Thursday Sep 28, 2023 7:00 pm
Performing with his full band.
Kristian Matsson has never remained in one place for very long. Having spent much of the last decade touring around the world as The Tallest Man on Earth, Matsson has captivated audiences using, as The New York Times describes, “every inch of his long guitar cord to roam the stage: darting around, crouching, stretching, hip-twitching, perching briefly and jittering away…Mr. Matsson is a guitar-slinger rooted in folk, and his songs are troubadour ballads at heart.”
Then came 2020, when Matsson left New York City and returned to his farm in Sweden. There, during that quiet, dreary time of isolation, he drowned out his thoughts by manically growing vegetables in his garden. When he tried writing again, during those many months of collective forced solitude, “I just found myself commenting on the darkness,” Matsson says. “I lost my imagination.” Playing live, music and inspiration returned near the end of 2021, and his produce became less of a priority. “When I’m in motion, I can focus on my instinct, have my daydreams again.

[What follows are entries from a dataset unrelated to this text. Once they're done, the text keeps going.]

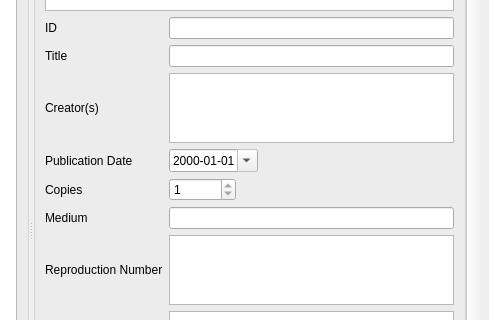
textbrowser/biblioteq, file UI/photographinfo.ui: the form before one commit; both pictures show x 641 to 1130 and y 227 to 547 of the 1130 by 925 pixel window.
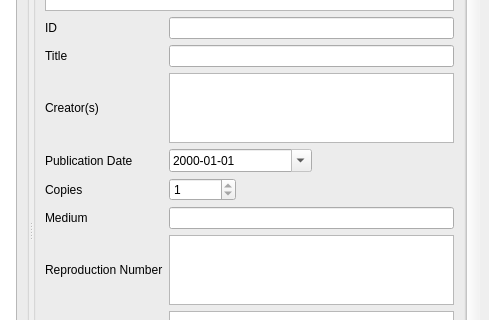
The form after the commit. Icons and pictures are not drawn. Custom widgets are drawn as their Qt base class.

```diff
--- a/UI/photographinfo.ui
+++ b/UI/photographinfo.ui
@@ -32,8 +32,8 @@
         <rect>
          <x>0</x>
          <y>0</y>
-         <width>1097</width>
-         <height>981</height>
+         <width>1098</width>
+         <height>977</height>
         </rect>
        </property>
        <layout class="QVBoxLayout" name="verticalLayout_2">
@@ -285,6 +285,12 @@
                <layout class="QHBoxLayout" name="_3">
                 <item>
                  <widget class="QDateEdit" name="publication_date">
+                  <property name="sizePolicy">
+                   <sizepolicy hsizetype="Expanding" vsizetype="Fixed">
+                    <horstretch>0</horstretch>
+                    <verstretch>0</verstretch>
+                   </sizepolicy>
+                  </property>
                   <property name="readOnly">
                    <bool>true</bool>
                   </property>
```
Left out of the diff: 12 changed lines with no effect on the pictures.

When I was finally able to tour again, I started writing like a madman.”
Now, Matsson returns as The Tallest Man on Earth with Henry St., his sixth studio album following 2012’s There’s No Leaving Now, full of “vivid imagery, clever turns-of-phrase, and devastating, world-weary observations” (Under The Radar) and 2015’s Dark Bird Is A Home, his “most personal record… surreal and dreamlike” (Pitchfork). Henry St. notably marks the first time he recorded an album in a band setting – longing for the energy that’s only released when creating together with others, Matsson invited his friends to come and play.
Nick Sanborn (of Sylvan Esso) produced Henry St., which includes contributions from Ryan Gustafson (of The Dead Tongues) on guitar, lap steel and ukulele, TJ Maiani on drums, CJ Camerieri (of Bon Iver) on trumpet and French horn, Phil Cook on piano and organ, Rob Moose (of Bon Iver, yMusic) on strings and Adam Schatz on saxophone. “They opened everything up, and understood what the songs that I’d written needed: sounds that I couldn’t ever have thought of or created myself. We recorded so many of the songs live in the studio, playing, having fun and being really open with each other.”
An overarching theme of Henry St., he says, is “how to be a person in this world.”
With Special Guest Dead Horses.
GENERAL ADMISSION | $35 Advance / $45 Day of Show
ALL TICKET SALES ARE FINAL. NO REFUNDS. NO EXCHANGES. TICKET PRICES SUBJECT TO CHANGE.